Monday, May 21, 2007
A Portrait in Every Way True to Nature
I have resolved on an enterprise which has no precedent, and which, once complete, will have no imitator. My purpose is to display to my kind a portrait in every way true to nature, and the man I shall portray will be myself. Simply myself.
If I have written much of it in the third person, well, that is because such an obsessive account of my intrusion into this valley of suffering forces one, like Dorian Gray, to confront his own "devilish, furtive, ingrown" self-portrait. The pronoun he gives a blessed bit of distance between myself and a too fresh ordeal in which the use of I would be rather like picking off a scab only to find that the wound had not completely healed.
In the career of the most unliterary of writers, in the sense that literary ambition had never entered the world of his imagination, the coming into existence of the first book is quite an inexplicable event. In my own case I cannot trace it back to any mental or psychological cause which one could point out and hold to. The greatest of my gifts being a consummate capacity for doing nothing, I cannot even point to boredom as a rational stimulus for taking up a pen.
What kind of person am I? What is so special about me?
I am an assimilated Jew, content to be assimilated, relieved to be religiously unobservant. I don't know any Hebrew, or have forgotten the little I once learned.
Speaking personally, I find that the American experience of being an assimilated grandchild of Orthodox immigrants has tended to make me an ill-informed, nonbelieving, non-observant Orthodox Jew, haunted by nostalgia for the peculiar music of the synagogue, for the Judaism I do not practice. And this adds still another puzzling iridescence to my Jewishness and to the tantalizing opportunities of my writer's divided self.
Since these pages, if they survive me, may be the last testament of my brief and insignificant passage through the world, let me scrawl out the main facts:

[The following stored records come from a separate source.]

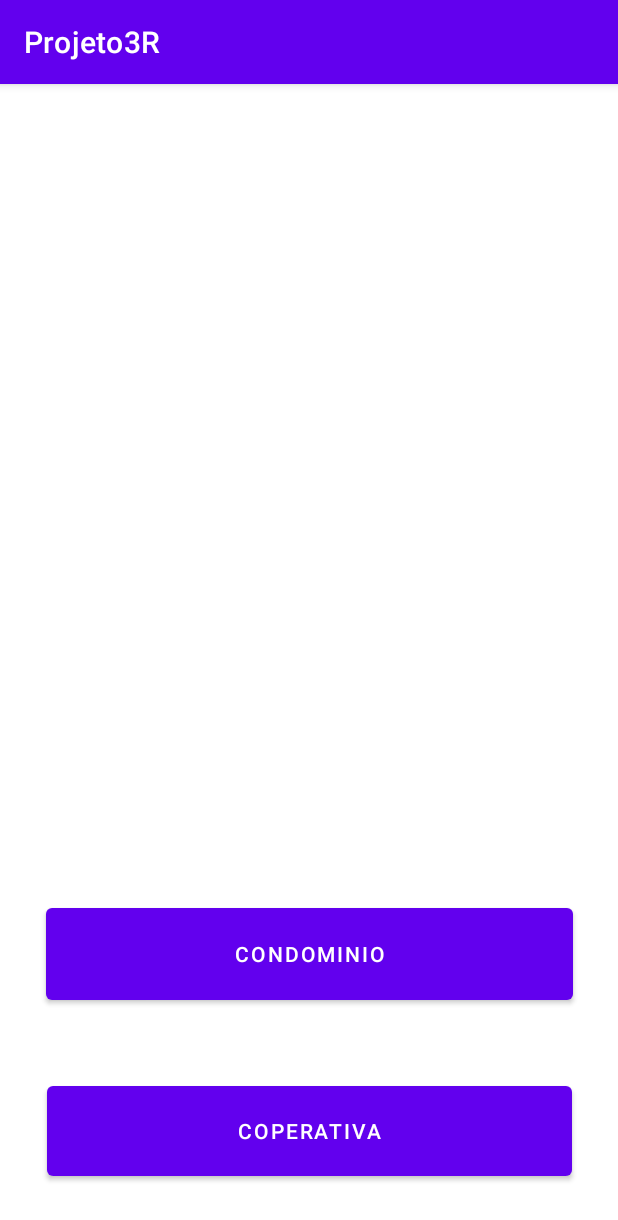
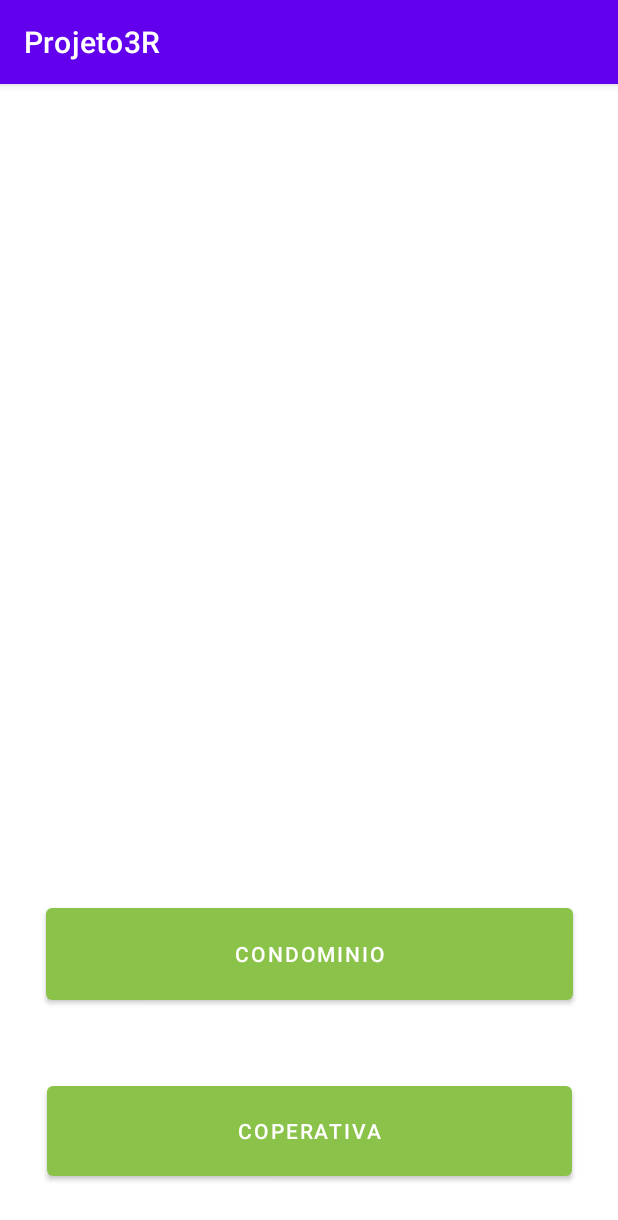
Before and after one commit to Andre-fobr/Projeto3R-master, an Android app: the screen it shows after launch (MainActivity), on a phone screen of 412 x 824 dp. Shown: the top 1220 px of the screen. Run offline under Robolectric (Android 15) with nearby library versions, the phone set to English and light mode, and no system bars.

Commit message:
color green

```diff
--- a/app/src/main/res/layout/activity_main.xml
+++ b/app/src/main/res/layout/activity_main.xml
@@ -16,6 +16,7 @@
         android:layout_marginRight="25dp"
         android:layout_marginBottom="45dp"
         android:text="CONDOMINIO"
+        app:backgroundTint="#8BC34A"
         app:layout_constraintBottom_toTopOf="@+id/btnCoperativa"
         app:layout_constraintEnd_toEndOf="parent"
         app:layout_constraintStart_toStartOf="parent"
@@ -31,6 +32,7 @@
         android:layout_marginRight="28dp"
         android:layout_marginBottom="34dp"
         android:text="COPERATIVA"
+        app:backgroundTint="#8BC34A"
         app:layout_constraintBottom_toBottomOf="parent"
         app:layout_constraintEnd_toEndOf="parent"
         app:layout_constraintStart_toStartOf="parent"
```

I come from an unbroken line of infidel Jews. My father was a Voltairian. My mother was pious, but one day my father took me out for a walk, a walk in a little neighboring wood, I can remember it perfectly, and explained to me that there was no way we could know that there is a God; that it didn't do any good to trouble one's head about such; but to live and do one's duty among one's fellow man.
I know my own heart and understand my fellow man. But I am made unlike any one I have ever met; I will even venture to say that I am like no one in the whole world. I may be no better, but at least I am different. Whether Nature did well or ill in breaking the mould in which she formed me, is a question which can only be resolved after reading my writings.